14 July 2003
Cadmium Found to Mimic Estrogen
Randolph E Schmid
heavy metal cadmium, widely used in batteries and alloys, can affect
rats in ways that mimic the female hormone estrogen, a new study
say the study suggests the metal may be a risk factor for breast
cancer. Scheduled for the August issue of the journal Nature Medicine,
the study is being published online Monday.
never expected to see this strong a relationship, given how different
the cadmium and estrogen compounds are," said Mary Beth Martin
of Georgetown University. "Cadmium's ability to functionally
mimic estrogen and its effect on cell growth is quite remarkable."
we saw suggests a direct link between low dose cadmium exposure
and increased risk of breast cancer," she said.
has long raised environmental concerns because chronic exposure
can lead to kidney damage and bone disease.
the study found that even relatively low doses of cadmium affected
the mammary glands and sexual development of the animals.
effects included an increase in weight of the uterus, changes in
the lining of the uterus and increased density of the mammary glands.
In rats exposed to cadmium while still in the womb, there were changes
in their mammary glands and puberty began earlier than normal, reported
studies in male rats showed changes in the prostate after administration
of cadmium, Martin said.
said it's too early to predict that the metal would affect human
in the same way it does rats, but the findings suggest that it may
be a hazard.
onset of puberty can increase a woman's risk of breast cancer, and
increased breast density can also be an indication of the disease.
more we learn about how this works in rats, and eventually people,
the better lifestyle choices women can make," she said.
tests were designed to see the effect of cadmium at levels that
might be encountered in real life.
World Health Organization recommends a maximum exposure of 7 micrograms
of cadmium per kilogram of weight per week. The rats were injected
with the equivalent of 5 micrograms per kilogram of weight.
the United States, dietary exposure to cadmium is estimated to range
from 0.12 microgram to 0.49 microgram per kilogram daily.
metal is common in pigments, alloys and batteries and can be encountered
in soldering processes. It is also an air contaminant produced by
burning fossil fuels and is present in foods, particularly shellfish,
liver and kidney. Cigarette smoking can add 2 to 4 micrograms of
cadmium per pack.
their experiments, the researchers first removed the ovaries of

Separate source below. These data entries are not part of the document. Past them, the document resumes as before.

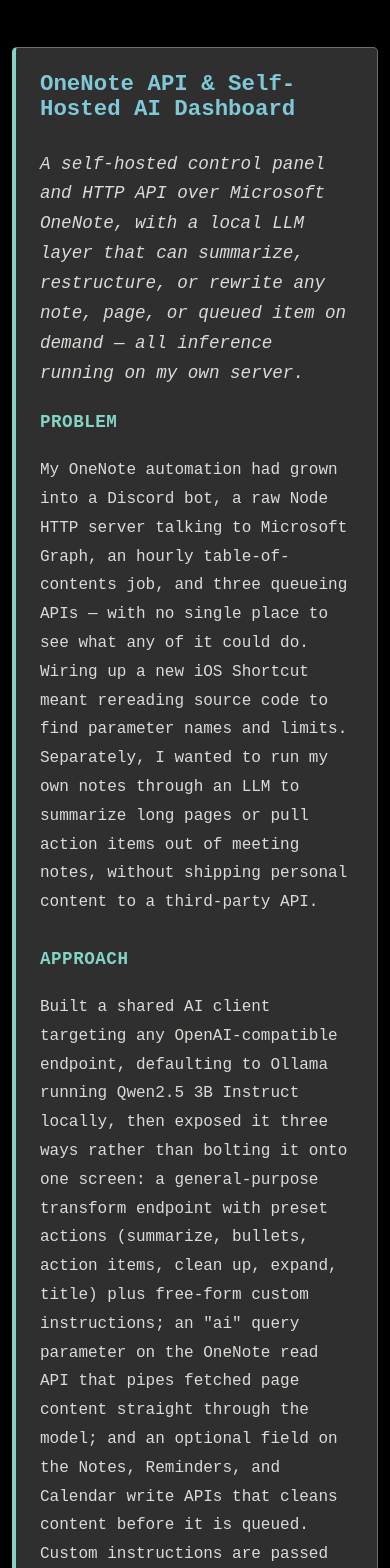
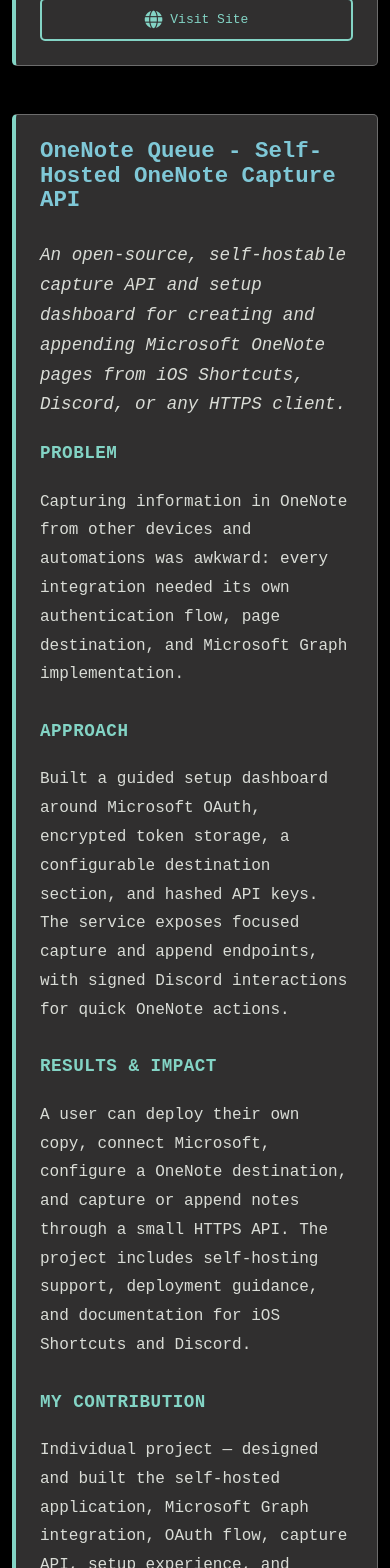
Before and after one commit to DudeThatsErin/PortfolioV2, a Next.js app: page /projects in a window 390 px wide. Shown: the part 4260-5828 px from the top of the page. Built offline with nearby package versions, Linux system fonts and the light colour scheme; no server answers.

Commit message:
Refresh portfolio projects and styling

```diff
--- a/src/app/globals.css
+++ b/src/app/globals.css
@@ -898,14 +898,22 @@
 
   header, nav { overflow: visible; padding: 0; }
 
+  /* Use opposing edges instead of a 100% fixed width. A fixed element sized
+     to 100% can include the scrollbar width, leaving the menu and its toggle
+     hanging past the visible right edge on narrow screens. */
+  nav {
+    left: 0;
+    right: 0;
+    width: auto;
+  }
+
   .menu {
     display: none;
     background-color: rgba(0, 0, 0, 0.85);
     position: fixed;
-    top: 0;
-    left: 0;
-    width: 100%;
-    height: 100%;
+    inset: 0;
+    width: auto;
+    height: auto;
     z-index: 1000;
     flex-direction: column;
     justify-content: center;
@@ -935,7 +943,8 @@
     display: block;
     position: fixed;
     top: 1rem;
-    right: 1.25rem;
+    /* Leave room for a browser scrollbar as well as the visual edge. */
+    right: calc(1.25rem + 1rem);
     z-index: 1001;
     cursor: pointer;
     width: 1.875rem;
@@ -956,7 +965,7 @@
   .checkbox4:checked ~ label[for="checkbox4"] {
     position: fixed;
     top: 1rem;
-    right: 1.25rem;
+    right: calc(1.25rem + 1rem);
     z-index: 1002;
   }
 
--- a/src/data/projects.ts
+++ b/src/data/projects.ts
@@ -27,21 +27,23 @@
     technologies: ["Ollama", "Qwen2.5 3B Instruct", "Self-Hosted LLM", "OpenAI-Compatible API", "Prompt Engineering", "TypeScript", "Next.js", "Chrome Extension (MV3)", "Firefox WebExtensions", "Node.js", "iOS Shortcuts", "GitHub Actions", "Oracle Cloud ARM"],
     type: "personal",
     links: {
-      github: "https://github.com/DudeThatsErin/AppleQueue"
+      github: "https://github.com/DudeThatsErin/AppleQueue",
+      website: "https://applequeue.erinskidds.com"
     }
   },
   {
-    id: "onenote-ai-dashboard",
-    title: "OneNote API & Self-Hosted AI Dashboard",
-    description: "A self-hosted control panel and HTTP API over Microsoft OneNote, with a local LLM layer that can summarize, restructure, or rewrite any note, page, or queued item on demand — all inference running on my own server.",
-    problem: "My OneNote automation had grown into a Discord bot, a raw Node HTTP server talking to Microsoft Graph, an hourly table-of-contents job, and three queueing APIs — with no single place to see what any of it could do. Wiring up a new iOS Shortcut meant rereading source code to find parameter names and limits. Separately, I wanted to run my own notes through an LLM to summarize long pages or pull action items out of meeting notes, without shipping personal content to a third-party API.",
-    approach: "Built a shared AI client targeting any OpenAI-compatible endpoint, defaulting to Ollama running Qwen2.5 3B Instruct locally, then exposed it three ways rather than bolting it onto one screen: a general-purpose transform endpoint with preset actions (summarize, bullets, action items, clean up, expand, title) plus free-form custom instructions; an \"ai\" query parameter on the OneNote read API that pipes fetched page content straight through the model; and an optional field on the Notes, Reminders, and Calendar write APIs that cleans content before it is queued. Custom instructions are passed as a separate message turn rather than concatenated into the system prompt, so user input can't rewrite the model's instructions. I also documented the entire OneNote surface — five endpoints, every parameter, and the real constraints — on a reference page in the dashboard.",
-    results: "Any note or OneNote page can now be summarized or restructured in place, with results shown for review and explicit replace/append/discard actions rather than silently overwriting the original. Degradation is deliberate: if the model is busy or fails mid-write, the item still saves with its original text and a machine-readable reason attached, because losing a note to a failed transform is far worse than saving it untidied. Summarizing roughly 4 KB of real page content takes about 38 seconds on CPU, which the docs state plainly alongside the 12,000-character input cap so the limits aren't a surprise. The API reference documents what the integration genuinely cannot do — no delete, append-only editing, exact case-sensitive title matching — and surfaced two real findings in the process: an unauthenticated health endpoint and an OAuth scope gap that silently broke file uploads.",
-    contribution: "Individual project — designed the shared inference layer, built the transform and OneNote AI endpoints, wired the AI into the dashboard UI, audited the existing OneNote API surface, and wrote the public reference documentation including its limits and failure modes.",
-    technologies: ["Ollama", "Qwen2.5 3B Instruct", "Self-Hosted LLM", "OpenAI-Compatible API", "Prompt Engineering", "Microsoft Graph API", "OAuth 2.0", "Next.js", "TypeScript", "React", "Node.js", "SQLite", "PM2", "iOS Shortcuts"],
+    id: "onenote-queue",
+    title: "OneNote Queue - Self-Hosted OneNote Capture API",
+    description: "An open-source, self-hostable capture API and setup dashboard for creating and appending Microsoft OneNote pages from iOS Shortcuts, Discord, or any HTTPS client.",
+    problem: "Capturing information in OneNote from other devices and automations was awkward: every integration needed its own authentication flow, page destination, and Microsoft Graph implementation.",
+    approach: "Built a guided setup dashboard around Microsoft OAuth, encrypted token storage, a configurable destination section, and hashed API keys. The service exposes focused capture and append endpoints, with signed Discord interactions for quick OneNote actions.",
+    results: "A user can deploy their own copy, connect Microsoft, configure a OneNote destination, and capture or append notes through a small HTTPS API. The project includes self-hosting support, deployment guidance, and documentation for iOS Shortcuts and Discord.",
+    contribution: "Individual project — designed and built the self-hosted application, Microsoft Graph integration, OAuth flow, capture API, setup experience, and deployment documentation.",
+    technologies: ["Next.js", "TypeScript", "Microsoft Graph API", "OAuth 2.0", "PostgreSQL", "Docker", "Vercel", "iOS Shortcuts", "Discord API"],
     type: "personal",
     links: {
-      github: "https://github.com/DudeThatsErin/ErinsHelperDiscordBot"
+      github: "https://github.com/DudeThatsErin/onenote-queue",
+      website: "https://onenotequeue.erinskidds.com"
     }
   },
   {
```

female rats, eliminating the animals' main source of estrogen, Martin
the animals recovered from the surgery, some were injected with
cadmium while others were given estradiol, a common form of estrogen.
days later, there was a 3.8-fold increase in the uterus weight in
rats given estradiol to replace their normal estrogen.
the rats given cadmium also had a growth in uterine weight, which
increased 1.9-fold, an indication that they were reacting to the
metal as though it were a hormone.
addition, some of the rats given cadmium were also given a chemical
known to block the effects of estrogen. Those did not have an increase
in uterus weight, Martin reported.
treated with both estradiol and cadmium showed 50 percent increases
in the density of the tissue in the mammary glands, the study found.
said the relatively low dose of cadmium needed to produce the results
was a surprise.
researchers found no toxic effects on the animals' livers or kidneys.
of cadmium into pregnant rats did not change the pregnancy, but
the female offspring reached puberty earlier than rats not exposed
to the metal and their mammary glands developed more fully.
© 2003 The Associated Press